SAYEGH: Referring back to the concept of human scale, all of the curves and undulations in “PULSUS” are literal translations of the human body. There are positive and negative imprints of seven human bodies. It almost looks like a concrete blanket draped over somebody. So that’s part of the physical element here, how we worked with the idea of the physical form with the intention of evoking considerations on the human scale and human body. It encourages you to feel and think very literally about the human body and scale while the energy and rhythm of an entire city is pulsing beside you.
GSD: In a sense “PULSUS” is like a new sort of map. We’re so used to seeing data, especially about regions or a city, being represented visually but two-dimensionally, in a map or an atlas. Would you in any way compare “PULSUS” to a map?

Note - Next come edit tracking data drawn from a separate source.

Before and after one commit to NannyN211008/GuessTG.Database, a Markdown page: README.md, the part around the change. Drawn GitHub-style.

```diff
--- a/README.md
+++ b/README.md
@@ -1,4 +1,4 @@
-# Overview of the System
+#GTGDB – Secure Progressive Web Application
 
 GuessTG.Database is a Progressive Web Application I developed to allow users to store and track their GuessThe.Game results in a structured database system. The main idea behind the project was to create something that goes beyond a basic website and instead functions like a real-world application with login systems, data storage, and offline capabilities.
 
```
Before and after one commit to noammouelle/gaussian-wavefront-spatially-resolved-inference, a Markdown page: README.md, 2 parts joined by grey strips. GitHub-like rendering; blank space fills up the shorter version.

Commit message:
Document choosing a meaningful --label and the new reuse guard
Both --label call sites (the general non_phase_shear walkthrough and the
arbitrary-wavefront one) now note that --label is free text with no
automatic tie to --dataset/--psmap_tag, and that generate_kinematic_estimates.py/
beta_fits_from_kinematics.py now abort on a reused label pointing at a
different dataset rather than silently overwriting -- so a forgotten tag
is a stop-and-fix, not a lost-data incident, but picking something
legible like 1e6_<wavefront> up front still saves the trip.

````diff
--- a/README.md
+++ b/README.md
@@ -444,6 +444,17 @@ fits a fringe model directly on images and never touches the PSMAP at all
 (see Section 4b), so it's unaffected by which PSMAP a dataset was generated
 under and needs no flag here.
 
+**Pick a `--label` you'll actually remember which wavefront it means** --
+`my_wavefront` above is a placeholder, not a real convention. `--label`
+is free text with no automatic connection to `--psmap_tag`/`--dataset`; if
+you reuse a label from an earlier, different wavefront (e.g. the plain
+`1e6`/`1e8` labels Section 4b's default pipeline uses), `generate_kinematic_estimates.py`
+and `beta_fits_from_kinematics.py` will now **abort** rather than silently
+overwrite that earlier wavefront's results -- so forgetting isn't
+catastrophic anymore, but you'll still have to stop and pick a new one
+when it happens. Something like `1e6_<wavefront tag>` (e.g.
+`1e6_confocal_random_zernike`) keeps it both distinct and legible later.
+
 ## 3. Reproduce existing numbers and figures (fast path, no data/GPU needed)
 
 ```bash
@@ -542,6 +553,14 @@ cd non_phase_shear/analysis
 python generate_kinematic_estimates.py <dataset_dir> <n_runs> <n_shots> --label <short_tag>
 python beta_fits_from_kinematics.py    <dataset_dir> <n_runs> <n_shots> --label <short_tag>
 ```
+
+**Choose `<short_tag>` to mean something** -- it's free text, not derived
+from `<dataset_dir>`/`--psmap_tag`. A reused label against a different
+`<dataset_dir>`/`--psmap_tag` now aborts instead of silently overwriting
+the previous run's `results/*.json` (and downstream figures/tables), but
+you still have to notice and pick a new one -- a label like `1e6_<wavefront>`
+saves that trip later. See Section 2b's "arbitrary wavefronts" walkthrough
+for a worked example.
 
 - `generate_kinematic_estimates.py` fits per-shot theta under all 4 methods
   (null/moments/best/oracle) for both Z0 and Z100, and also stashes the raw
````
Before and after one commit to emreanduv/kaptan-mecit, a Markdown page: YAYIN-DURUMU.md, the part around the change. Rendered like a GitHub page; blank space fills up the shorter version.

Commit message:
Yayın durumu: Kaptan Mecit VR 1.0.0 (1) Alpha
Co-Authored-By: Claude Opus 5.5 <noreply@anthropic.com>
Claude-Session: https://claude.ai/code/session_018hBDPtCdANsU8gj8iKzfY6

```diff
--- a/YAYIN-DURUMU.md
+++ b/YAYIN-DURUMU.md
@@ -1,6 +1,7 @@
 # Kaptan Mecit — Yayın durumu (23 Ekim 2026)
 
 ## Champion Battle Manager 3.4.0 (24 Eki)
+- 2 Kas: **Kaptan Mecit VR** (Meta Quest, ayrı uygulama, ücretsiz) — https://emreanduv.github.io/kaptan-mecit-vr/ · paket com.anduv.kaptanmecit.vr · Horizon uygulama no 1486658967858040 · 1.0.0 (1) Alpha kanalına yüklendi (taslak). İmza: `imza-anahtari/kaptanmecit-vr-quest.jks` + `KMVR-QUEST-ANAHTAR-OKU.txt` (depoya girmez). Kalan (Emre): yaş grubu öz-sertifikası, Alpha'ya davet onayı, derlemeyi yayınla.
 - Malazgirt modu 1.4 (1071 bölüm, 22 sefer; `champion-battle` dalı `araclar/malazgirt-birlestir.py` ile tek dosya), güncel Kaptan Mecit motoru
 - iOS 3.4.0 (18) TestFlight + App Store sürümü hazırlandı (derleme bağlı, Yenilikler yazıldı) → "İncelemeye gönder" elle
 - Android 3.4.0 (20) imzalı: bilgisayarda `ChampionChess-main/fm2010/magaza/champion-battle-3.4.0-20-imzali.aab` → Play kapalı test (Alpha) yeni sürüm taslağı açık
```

SAYEGH: Yes and no. On one level it is a representation, but it’s more than just a visual reference. It’s a performance, something you sense and feel with the body.
“The piece acts essentially as a conch shell for urban activity, or as a stethoscope: a new way to listen in to the city’s activity.”
“Concrete is very versatile. It’s very durable yet very malleable.”
GSD: When you look at the actual, physical installation, it’s made out of concrete, which can represent many things in this context: the idea of the “concrete jungle,” cities and buildings made out of concrete, concrete plans, concrete ideas; you mentioned earlier the idea of a musical instrument with a concrete interface. What was the design process like from conception to production, and why concrete?
SAYEGH: We were thinking, first, of the city and its concrete. Concrete is very versatile. It’s very durable yet very malleable. The sound qualities of concrete are very rich. So as a material it has a lot of interesting qualities. Part of the challenge of this hybrid sculpture or bench was to really push the limits of what we can do with the material physically and as well at the intersection of the physical and the digital, which is where “PULSUS” falls. And from there, we experimented with how we can add data interpretation to this intersectional space.
GSD: The term “artificial intelligence” gets discussed a lot, and you noted it earlier; in a way, “PULSUS” feels to me like an example of artificial intelligence. It’s a non-human organism taking information and translating it and communicating it in its own language; it’s been taught or trained to communicate. Do you in any way see “PULSUS” as an expression of artificial intelligence, or AI?
SAYEGH: Actually I do. It’s a form of perceptual artificial intelligence. It makes you think that it has its own way of understanding and communicating though its actions based on a wide range of data sources. In this process, we are mining multiple large sources of data in various forms — numbers, text, emojis, audio feeds — looking at different criteria we have to work with, and designing the experience based on how the data can be interpreted. In the end, it hums and vibrates and responds to vibrations around it, all the while quietly collecting and processing what’s going on in the city. So yes, it’s perceptual AI in manifest.
GSD: What are some of the general reactions you’ve had to “PULSUS” so far?
SAYEGH: In a funny way it feels like some sort of a Rorschach test. People usually tend to project their current socio-political take on different issues. I’ve heard everything from references to climate change to molten political sculptures. When you put in front of someone an object that does not fit into a specific mold, it tends to bring up all sorts of interesting interpretations. So then they experience it, they hear it, they feel it, and they end up spending a bit of time with it, which was the intention of the piece: an invitation to an experientially meditative moment.
“When you put in front of someone an object that does not fit into a specific mold, it tends to bring up all sorts of interesting interpretations.”
This interview has been edited for clarity and length.